DIRECTIONS FOR THIS TASK – Search the material for "menuState" and copy each line in which it is found.

LISTED ENTRIES START

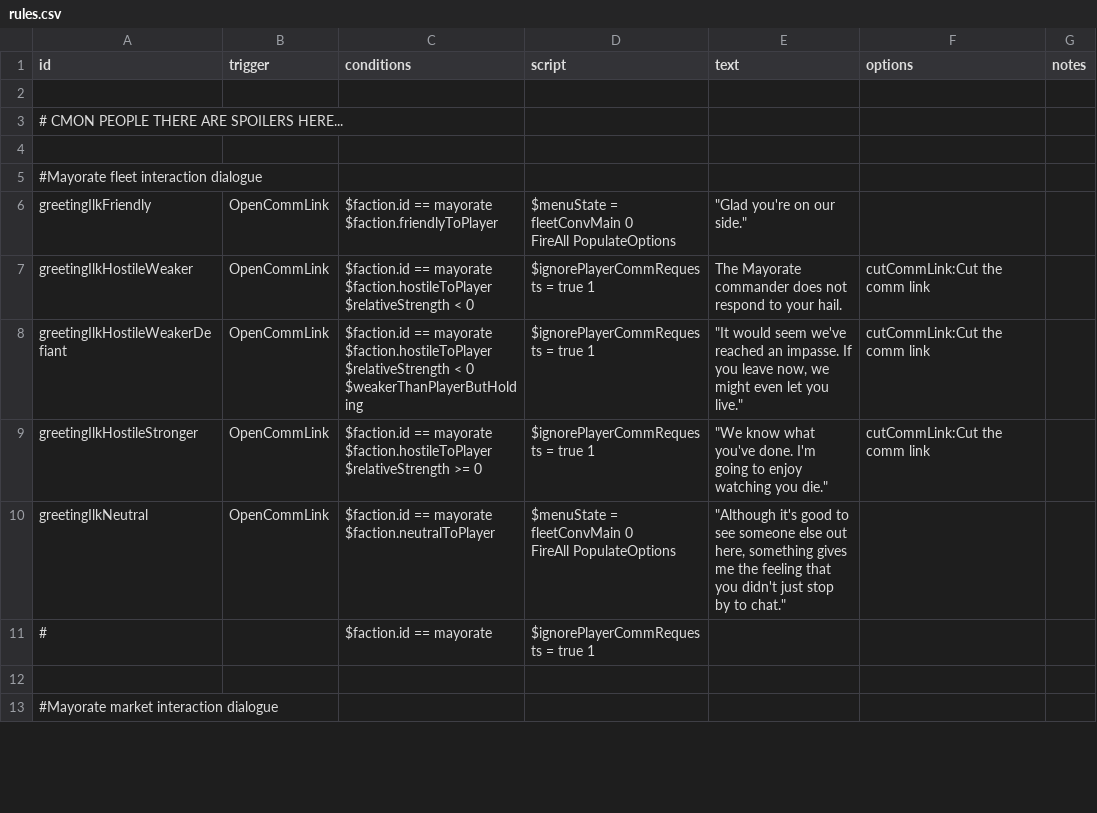
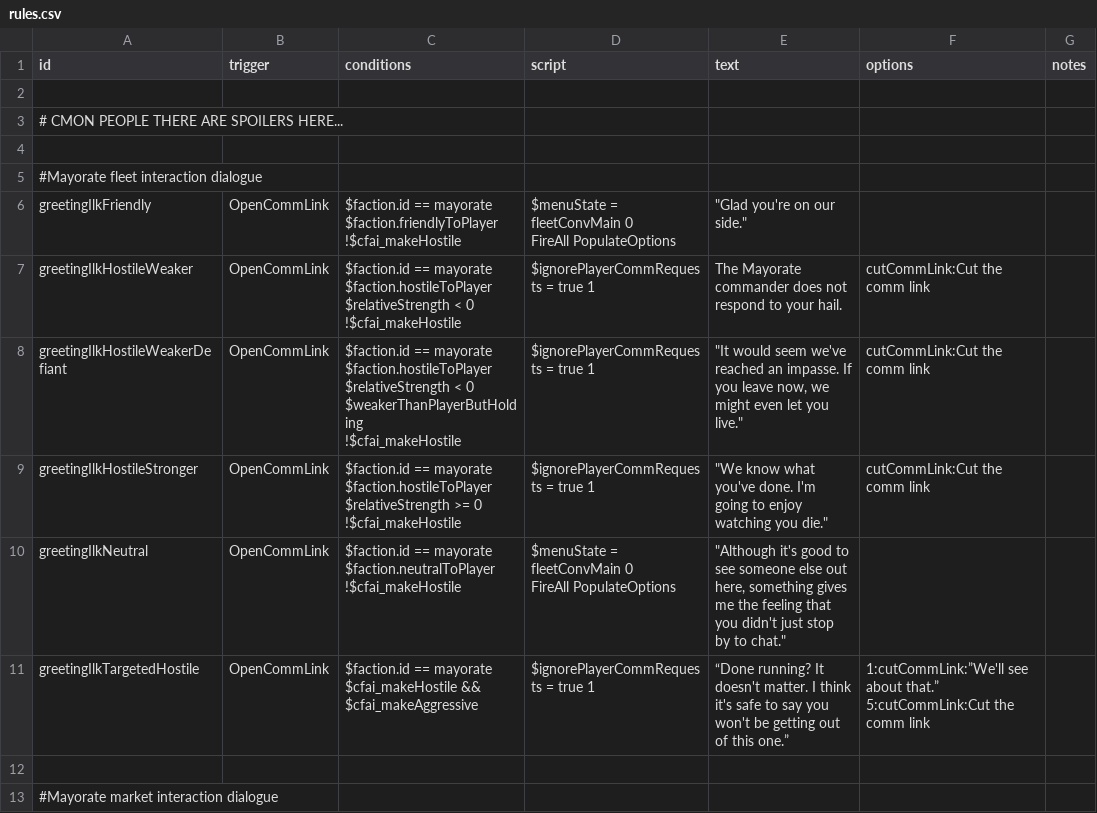
Before and after one commit to jstaf/mayorate, a CSV file: data/campaign/rules.csv, drawn as a sheet; only a part is shown.

Commit message:
rules.csv encounter dialog edits

```diff
--- a/data/campaign/rules.csv
+++ b/data/campaign/rules.csv
@@ -5,20 +5,26 @@ id,trigger,conditions,script,text,options,notes
 #Mayorate fleet interaction dialogue,,,,,,
-greetingIlkFriendly,OpenCommLink,"$faction.id == mayorate
-$faction.friendlyToPlayer","$menuState = fleetConvMain 0
-FireAll PopulateOptions","""Glad you're on our side.""",,
-greetingIlkHostileWeaker,OpenCommLink,"$faction.id == mayorate
-$faction.hostileToPlayer
-$relativeStrength < 0",$ignorePlayerCommRequests = true 1,The Mayorate commander does not respond to your hail. ,cutCommLink:Cut the comm link,
-greetingIlkHostileWeakerDefiant,OpenCommLink,"$faction.id == mayorate
-$faction.hostileToPlayer
-$relativeStrength < 0
-$weakerThanPlayerButHolding",$ignorePlayerCommRequests = true 1,"""It would seem we've reached an impasse. If you leave now, we might even let you live.""",cutCommLink:Cut the comm link,
-greetingIlkHostileStronger,OpenCommLink,"$faction.id == mayorate
-$faction.hostileToPlayer
-$relativeStrength >= 0",$ignorePlayerCommRequests = true 1,"""We know what you've done. I'm going to enjoy watching you die.""",cutCommLink:Cut the comm link,
-greetingIlkNeutral,OpenCommLink,"$faction.id == mayorate
-$faction.neutralToPlayer","$menuState = fleetConvMain 0
-FireAll PopulateOptions","""Although it's good to see someone else out here, something gives me the feeling that you didn't just stop by to chat.""",,
-#,,"$faction.id == mayorate
-",$ignorePlayerCommRequests = true 1,,,
+greetingIlkFriendly,OpenCommLink,"$faction.id == mayorate
+$faction.friendlyToPlayer
+!$cfai_makeHostile","$menuState = fleetConvMain 0
+FireAll PopulateOptions","""Glad you're on our side.""",,
+greetingIlkHostileWeaker,OpenCommLink,"$faction.id == mayorate
+$faction.hostileToPlayer
+$relativeStrength < 0
+!$cfai_makeHostile",$ignorePlayerCommRequests = true 1,The Mayorate commander does not respond to your hail. ,cutCommLink:Cut the comm link,
+greetingIlkHostileWeakerDefiant,OpenCommLink,"$faction.id == mayorate
+$faction.hostileToPlayer
+$relativeStrength < 0
+$weakerThanPlayerButHolding
+!$cfai_makeHostile",$ignorePlayerCommRequests = true 1,"""It would seem we've reached an impasse. If you leave now, we might even let you live.""",cutCommLink:Cut the comm link,
+greetingIlkHostileStronger,OpenCommLink,"$faction.id == mayorate
+$faction.hostileToPlayer
+$relativeStrength >= 0
+!$cfai_makeHostile",$ignorePlayerCommRequests = true 1,"""We know what you've done. I'm going to enjoy watching you die.""",cutCommLink:Cut the comm link,
+greetingIlkNeutral,OpenCommLink,"$faction.id == mayorate
+$faction.neutralToPlayer
+!$cfai_makeHostile","$menuState = fleetConvMain 0
+FireAll PopulateOptions","""Although it's good to see someone else out here, something gives me the feeling that you didn't just stop by to chat.""",,
+greetingIlkTargetedHostile,OpenCommLink,"$faction.id == mayorate
+$cfai_makeHostile && $cfai_makeAggressive",$ignorePlayerCommRequests = true 1,"“Done running? It doesn't matter. I think it's safe to say you won't be getting out of this one.”","1:cutCommLink:”We'll see about that.”
+5:cutCommLink:Cut the comm link",
 ,,,,,,
```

LISTED ENTRIES END

OUTPUT OF THE EXERCISE –
-$faction.friendlyToPlayer","$menuState = fleetConvMain 0
-$faction.neutralToPlayer","$menuState = fleetConvMain 0
+!$cfai_makeHostile","$menuState = fleetConvMain 0
+!$cfai_makeHostile","$menuState = fleetConvMain 0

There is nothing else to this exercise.